"""

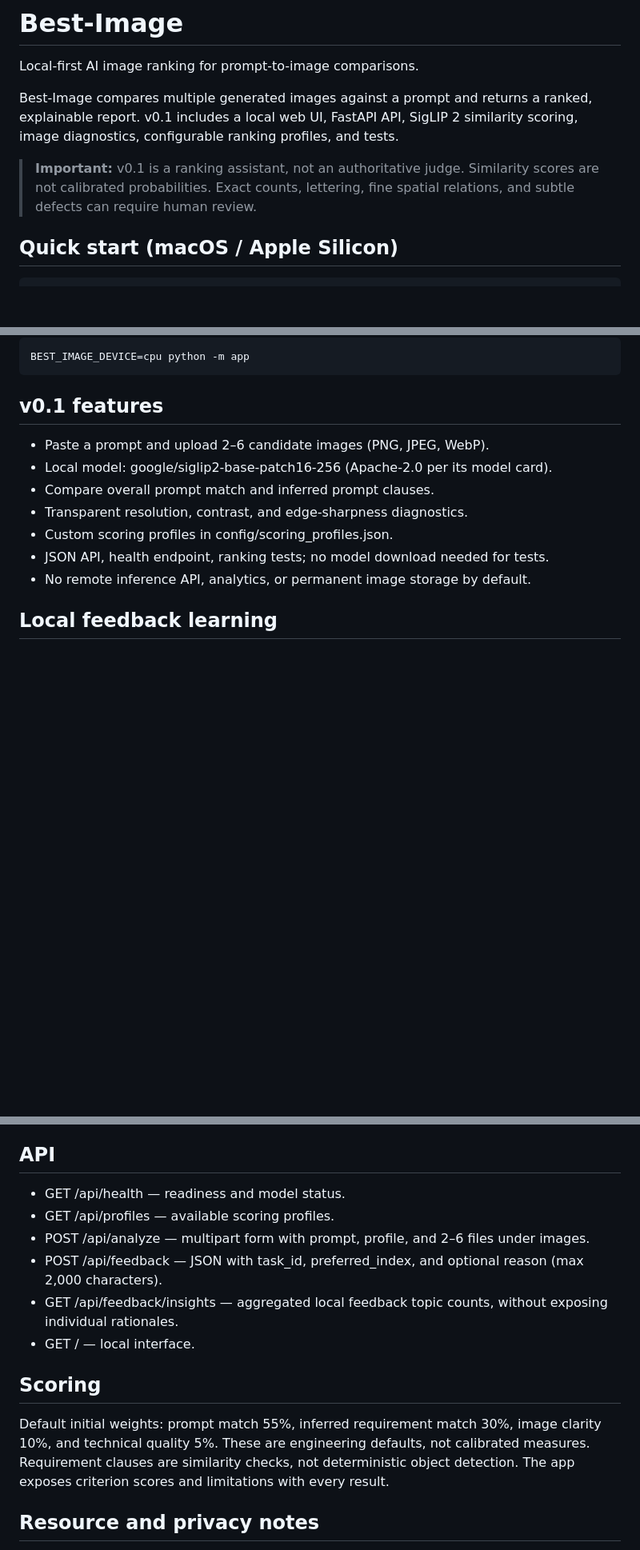
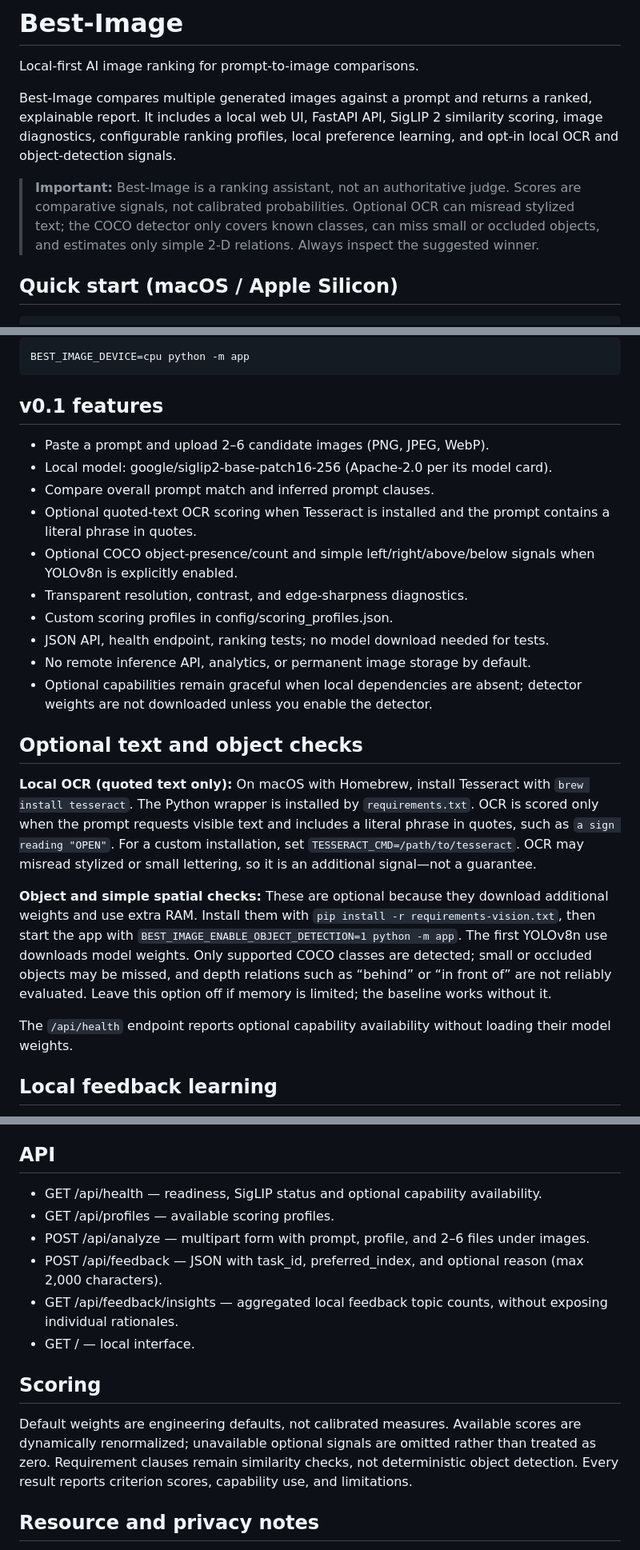
Before and after one commit to jayDevCodes/Best-Image, a Markdown page: README.md, 3 parts joined by grey strips. Shown at 80% size. Rendered like a GitHub page; blank space fills up the shorter version.

Commit message:
docs: explain optional local visual capabilities

```diff
--- a/README.md
+++ b/README.md
@@ -2,9 +2,9 @@
 
 Local-first AI image ranking for prompt-to-image comparisons.
 
-Best-Image compares multiple generated images against a prompt and returns a ranked, explainable report. v0.1 includes a local web UI, FastAPI API, SigLIP 2 similarity scoring, image diagnostics, configurable ranking profiles, and tests.
+Best-Image compares multiple generated images against a prompt and returns a ranked, explainable report. It includes a local web UI, FastAPI API, SigLIP 2 similarity scoring, image diagnostics, configurable ranking profiles, local preference learning, and opt-in local OCR and object-detection signals.
 
-> **Important:** v0.1 is a ranking assistant, not an authoritative judge. Similarity scores are not calibrated probabilities. Exact counts, lettering, fine spatial relations, and subtle defects can require human review.
+> **Important:** Best-Image is a ranking assistant, not an authoritative judge. Scores are comparative signals, not calibrated probabilities. Optional OCR can misread stylized text; the COCO detector only covers known classes, can miss small or occluded objects, and estimates only simple 2-D relations. Always inspect the suggested winner.
 
 ## Quick start (macOS / Apple Silicon)
 
@@ -33,10 +33,21 @@ BEST_IMAGE_DEVICE=cpu python -m app
 - Paste a prompt and upload 2–6 candidate images (PNG, JPEG, WebP).
 - Local model: google/siglip2-base-patch16-256 (Apache-2.0 per its model card).
 - Compare overall prompt match and inferred prompt clauses.
+- Optional quoted-text OCR scoring when Tesseract is installed and the prompt contains a literal phrase in quotes.
+- Optional COCO object-presence/count and simple left/right/above/below signals when YOLOv8n is explicitly enabled.
 - Transparent resolution, contrast, and edge-sharpness diagnostics.
 - Custom scoring profiles in config/scoring_profiles.json.
 - JSON API, health endpoint, ranking tests; no model download needed for tests.
 - No remote inference API, analytics, or permanent image storage by default.
+- Optional capabilities remain graceful when local dependencies are absent; detector weights are not downloaded unless you enable the detector.
+
+## Optional text and object checks
+
+**Local OCR (quoted text only):** On macOS with Homebrew, install Tesseract with `brew install tesseract`. The Python wrapper is installed by `requirements.txt`. OCR is scored only when the prompt requests visible text and includes a literal phrase in quotes, such as `a sign reading "OPEN"`. For a custom installation, set `TESSERACT_CMD=/path/to/tesseract`. OCR may misread stylized or small lettering, so it is an additional signal—not a guarantee.
+
+**Object and simple spatial checks:** These are optional because they download additional weights and use extra RAM. Install them with `pip install -r requirements-vision.txt`, then start the app with `BEST_IMAGE_ENABLE_OBJECT_DETECTION=1 python -m app`. The first YOLOv8n use downloads model weights. Only supported COCO classes are detected; small or occluded objects may be missed, and depth relations such as “behind” or “in front of” are not reliably evaluated. Leave this option off if memory is limited; the baseline works without it.
+
+The `/api/health` endpoint reports optional capability availability without loading their model weights.
 
 ## Local feedback learning
 
@@ -46,7 +57,7 @@ See [docs/FEEDBACK_LEARNING.md](docs/FEEDBACK_LEARNING.md) for the learning rule
 
 ## API
 
-- GET /api/health — readiness and model status.
+- GET /api/health — readiness, SigLIP status and optional capability availability.
 - GET /api/profiles — available scoring profiles.
 - POST /api/analyze — multipart form with prompt, profile, and 2–6 files under images.
 - POST /api/feedback — JSON with task_id, preferred_index, and optional reason (max 2,000 characters).
@@ -55,7 +66,7 @@ See [docs/FEEDBACK_LEARNING.md](docs/FEEDBACK_LEARNING.md) for the learning rule
 
 ## Scoring
 
-Default initial weights: prompt match 55%, inferred requirement match 30%, image clarity 10%, and technical quality 5%. These are engineering defaults, not calibrated measures. Requirement clauses are similarity checks, not deterministic object detection. The app exposes criterion scores and limitations with every result.
+Default weights are engineering defaults, not calibrated measures. Available scores are dynamically renormalized; unavailable optional signals are omitted rather than treated as zero. Requirement clauses remain similarity checks, not deterministic object detection. Every result reports criterion scores, capability use, and limitations.
 
 ## Resource and privacy notes
 
```
Also changed, not shown: other parts of README.md (+1 -1 lines).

"""

= WHAT THE TASK REQUIRES =
Find the word "parts" in the entries and show each line where it is found.

= RESPONSE BOX =
Before and after one commit to jayDevCodes/Best-Image, a Markdown page: README.md, 3 parts joined by grey strips. Shown at 80% size. Rendered like a GitHub page; blank space fills up the shorter version.
Also changed, not shown: other parts of README.md (+1 -1 lines).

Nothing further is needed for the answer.